## Records shown
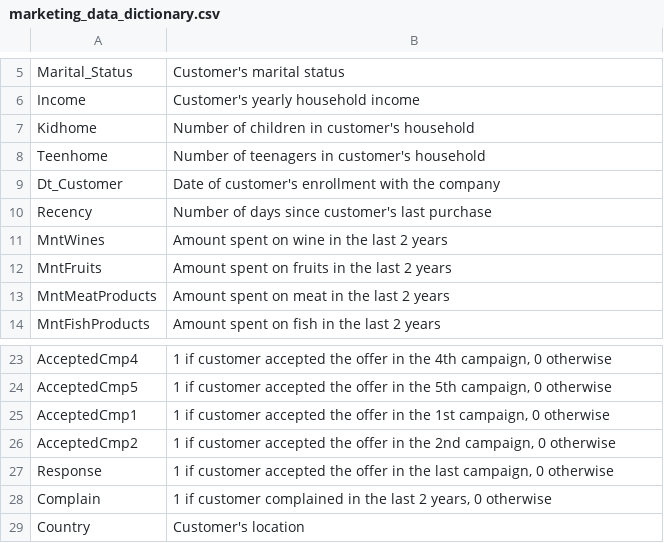
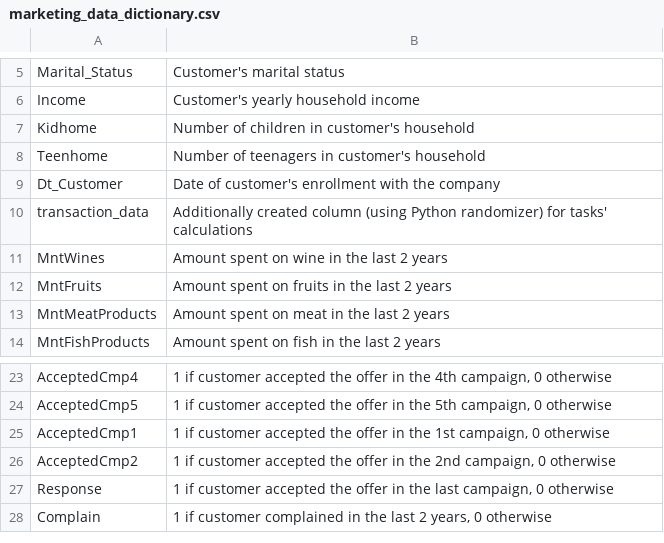
Before and after one commit to Thiago-Dimitrios/project_02-sales_and_marketing_analysis, a CSV file: data/marketing_data_dictionary.csv, drawn as a sheet; only a part is shown, gaps mark what is left out.

Commit message:
Update marketing_data_dictionary.csv

```diff
--- a/data/marketing_data_dictionary.csv
+++ b/data/marketing_data_dictionary.csv
@@ -9,3 +9,3 @@ Teenhome,Number of teenagers in customer's household
 Dt_Customer,Date of customer's enrollment with the company
-Recency,Number of days since customer's last purchase
+transaction_data,Additionally created column (using Python randomizer) for tasks' calculations
 MntWines,Amount spent on wine in the last 2 years
@@ -28,2 +28 @@ Response,"1 if customer accepted the offer in the last campaign, 0 otherwise"
 Complain,"1 if customer complained in the last 2 years, 0 otherwise"
-Country,Customer's location
```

## Assigned task
The whole listing above, word for word: repeat it with the pictures excluded.

## Task answer
Before and after one commit to Thiago-Dimitrios/project_02-sales_and_marketing_analysis, a CSV file: data/marketing_data_dictionary.csv, drawn as a sheet; only a part is shown, gaps mark what is left out.

Commit message:
Update marketing_data_dictionary.csv

```diff
--- a/data/marketing_data_dictionary.csv
+++ b/data/marketing_data_dictionary.csv
@@ -9,3 +9,3 @@ Teenhome,Number of teenagers in customer's household
 Dt_Customer,Date of customer's enrollment with the company
-Recency,Number of days since customer's last purchase
+transaction_data,Additionally created column (using Python randomizer) for tasks' calculations
 MntWines,Amount spent on wine in the last 2 years
@@ -28,2 +28 @@ Response,"1 if customer accepted the offer in the last campaign, 0 otherwise"
 Complain,"1 if customer complained in the last 2 years, 0 otherwise"
-Country,Customer's location
```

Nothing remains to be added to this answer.